> **INSTRUCTIONS TO FOLLOW**
Copy, from the entries below, each line in which the string "Date" appears.
============
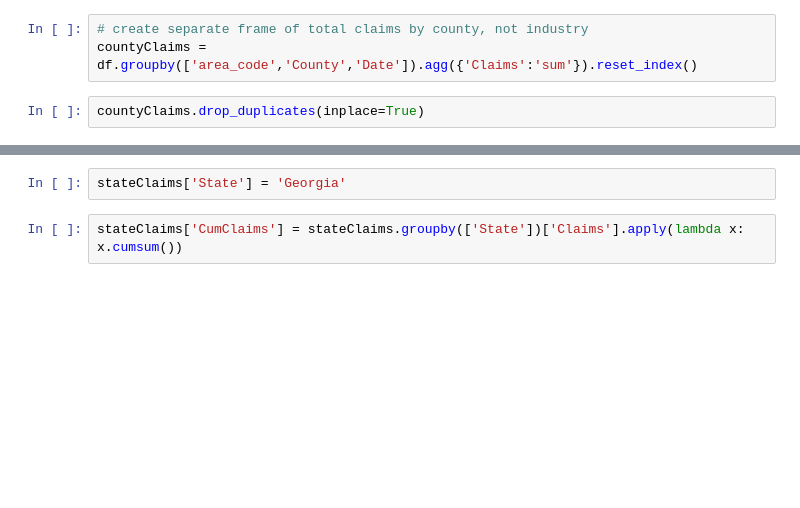
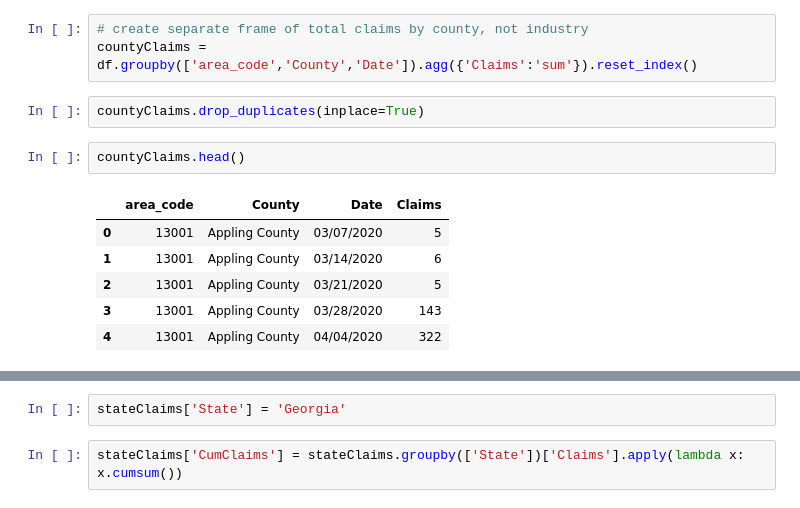
Before and after one commit to mmainzer/covid-recovery, a Jupyter notebook: data/dol-data.ipynb, the cells around one changed output, grey strips where cells are left out. Drawn from its saved outputs; the diff is of its cells as text; blank space fills up the shorter version.

```diff
--- a/data/dol-data.ipynb
+++ b/data/dol-data.ipynb
@@ -121,3 +122,12 @@ See the caveats in the documentation: https://pandas.pydata.org/pandas-docs/stab
 countyClaims = df.groupby(['area_code','County','Date']).agg({'Claims':'sum'}).reset_index()
 # %%
 countyClaims.drop_duplicates(inplace=True)
+# %%
+countyClaims.head()
+# %% [output]
+|  | area_code | County | Date | Claims |
+| 0 | 13001 | Appling County | 03/07/2020 | 5 |
+| 1 | 13001 | Appling County | 03/14/2020 | 6 |
+| 2 | 13001 | Appling County | 03/21/2020 | 5 |
+| 3 | 13001 | Appling County | 03/28/2020 | 143 |
+| 4 | 13001 | Appling County | 04/04/2020 | 322 |
```
Also changed, not shown: parts of 33 cells of this notebook, 46 other files.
============
> **REPLY TO THE EXERCISE**
 countyClaims = df.groupby(['area_code','County','Date']).agg({'Claims':'sum'}).reset_index()
+|  | area_code | County | Date | Claims |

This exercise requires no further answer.